If you could give a piece of advice to a large group of people, what would it be?  
If I can do this then so can you!  It’s a generous and kind world of talented artists that welcome each other through that commonality.  Once you learn and begin to really “see” this amazingly gorgeous world around us you will be blown away. That in and of itself is such a gift….appreciating and acknowledging nature’s color palette that is right in front of us.
Share one great adventure you’ve experienced.
I am blessed to be able to get to paint plein air at the beach a couple of times a year. One of my favorite plein air trips was with a group of fabulously talented artist friends and we had a blast.   We painted all over several Islands and beaches and every thing in between. It was such a beautiful week of hard core painting and sweet fellowship for us all. They talked me into giving a golf lesson on the beach and they all did so good. Everyone made a wish as they launched a golf ball out into the ocean. That was the best of both my worlds coming together right there. So special!
What would you be doing if you weren’t an artist?
I can’t even imagine not being Artist as painting is like breathing to me. If I had to pick… I would be coaching again at the Collegiate level. One of my most favorite occupations was the years I spent as a golf coach at Georgia. Making a difference in those students lives was so special to be a part of. Nothing better than an early morning out on the golf course talking about all the important things in life. Golf has been very good to our family.  I have been married to a PGA Professional for 36 years and both daughters playing collegiate golf. Our younger daughter is a PGA Professional at Cherokee in Atlanta. I always love when my Art and Golf Worlds collide and I am super proud to be the “Official Artist”  for the Georgia PGA!
What do you want your audience to know about your work?
 How blessed I feel to be able to do what I do every day. That I paint with intuitive intention. I have a plan but I believe that the painting lets me know what it needs and how to get my feelings mixed in with my paint and that is what is so special. The peacefulness that I get from painting is evident right back in the painting.   I believe that’s my favorite part…”Painting Peace and Grace everyday.”
KCCover copy
Cousart painting plein air
KathyCousart:CarolMarine beach:golf lesson
Cousart giving golf lessons on the beach
The 9th Hole ©KathyCousart
The Ninth Hole by Cousart. Available at Anne Neilson Fine Art Gallery. Email for inquiries. 
To The Green (lg) ©KathyCousart
To The Green by Cousart. Available at Anne Neilson Fine Art Gallery. Email for inquiries. 

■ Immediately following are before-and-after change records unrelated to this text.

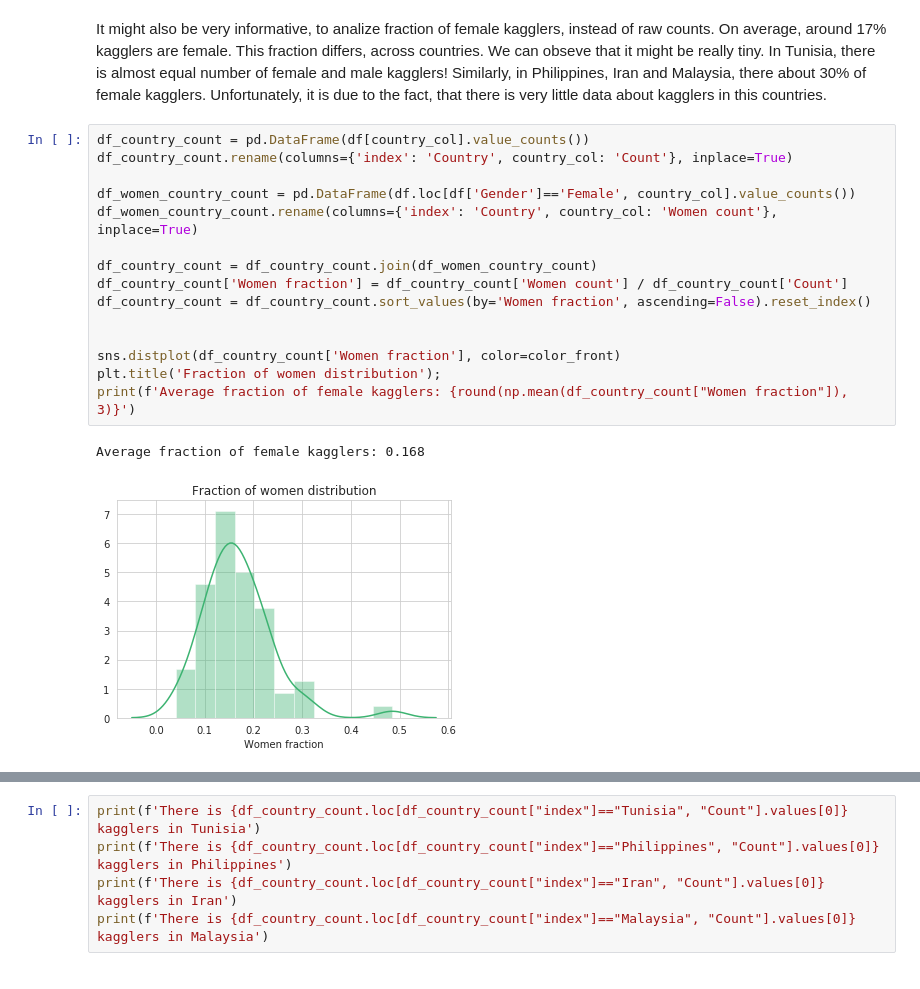
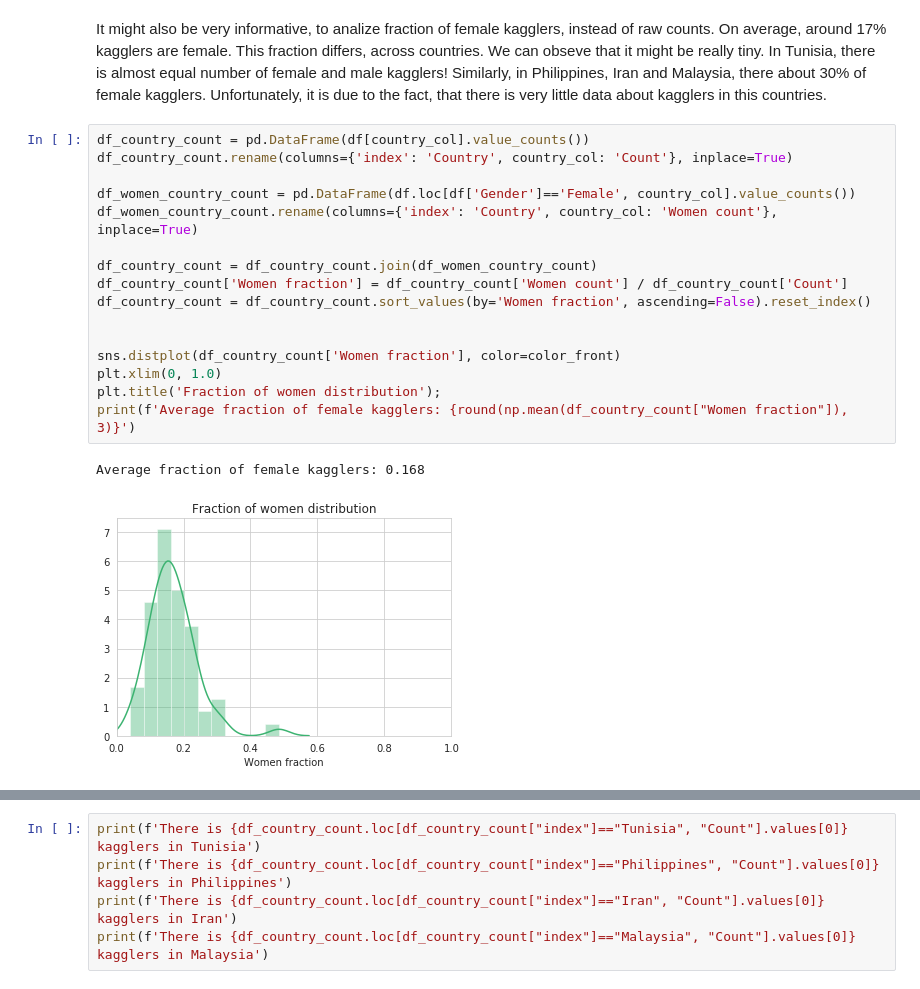
Before and after one commit to sfczekalski/women_kaggle, a Jupyter notebook: notebooks/Analysis.ipynb, the cells around one changed output, grey strips where cells are left out. Drawn from its saved outputs; the diff is of its cells as text.

```diff
--- a/notebooks/Analysis.ipynb
+++ b/notebooks/Analysis.ipynb
@@ -88,21 +89,22 @@ It might also be very informative, to analize fraction of female kagglers, inste
 # %%
 df_country_count = pd.DataFrame(df[country_col].value_counts())
 df_country_count.rename(columns={'index': 'Country', country_col: 'Count'}, inplace=True)
 
 df_women_country_count = pd.DataFrame(df.loc[df['Gender']=='Female', country_col].value_counts())
 df_women_country_count.rename(columns={'index': 'Country', country_col: 'Women count'}, inplace=True)
 
 df_country_count = df_country_count.join(df_women_country_count)
 df_country_count['Women fraction'] = df_country_count['Women count'] / df_country_count['Count']
 df_country_count = df_country_count.sort_values(by='Women fraction', ascending=False).reset_index()
 
 
 sns.distplot(df_country_count['Women fraction'], color=color_front)
+plt.xlim(0, 1.0)
 plt.title('Fraction of women distribution');
 print(f'Average fraction of female kagglers: {round(np.mean(df_country_count["Women fraction"]), 3)}')
 # %% [output]
 Average fraction of female kagglers: 0.168
-[figure, old version]
+[figure, new version]
 # %%
 fig = plt.figure(figsize=(8, 6))
 sns.barplot(data=df_country_count,
```
Also changed, not shown: parts of 9 cells of this notebook.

Up Close and Personal With: Scott Harding

Jan 15, 16

858920_10200886548830472_589930185_oWe are thrilled to welcome one of our newest artists, Scott Harding, to the Anne Neilson Fine Art Gallery. We invite you to hear more about Harding from the artist himself.

Scott Harding
Current: Warrenville, IL   Grew up:  South Bend, IN
How did you get started?
“I started drawing before I could talk.  I continued drawing throughout my childhood.  I was never bored!  I almost took a different path in college but then knew this was my calling.”
What inspires your work?
“I get stopped in my tracks all the time when I see the beauty in simple things: the way light falls on a subject, a glance, or an unplanned pose.  Though these may seem simple at first, there is a limitless depth to them as well.  Digging into the infinite while maintaining the simplicity is what inspires me.”
What is your favorite subject matter/ pallet to use?
“The human figure is my favorite subject but I’m equally inspired by landscapes and still-lifes.  I love to paint!”
What is your favorite part about studio life AND OR do you have a certain routine?
“I love putting out new paint, turning on my music and turning towards a blank canvas that is full of possibilities!”
Who inspires you?
“Everyone!!  I love art and enjoy seeing how others have tackled certain problems or how they saw something differently.  But I have favorites as well:  Sargent, Zorn, Monet, Inness, Monsted, Levitan.”
If you could give a piece of advice to a large group of people, what would it be?
“Always be willing to learn!”
Share one great adventure you’ve experienced.
“I once took a horse trip into the mountains outside of Santa Fe.  I could not believe that just a small distance from that desert city such lush and wet forests were hidden!  One morning I woke to a beautiful mist rising through the aspens.  I hurriedly got out my paints and did a decent plein air.  Well, I soon got the attention of some of the other trip attendees.  One fellow in particular just had to have the painting.  I sold it to him, but it was a little bittersweet.  I wanted it too as a memento of my trip!”
What would you be doing if you weren’t an artist?
“Paid assassin.  (Just kidding!).  I came kinda close to going into medicine.”
What do you want your audience to know about your work?
“That I deeply appreciate that I can share my vision of the beauty I see.  And I’m humbled when someone else appreciates that vision.”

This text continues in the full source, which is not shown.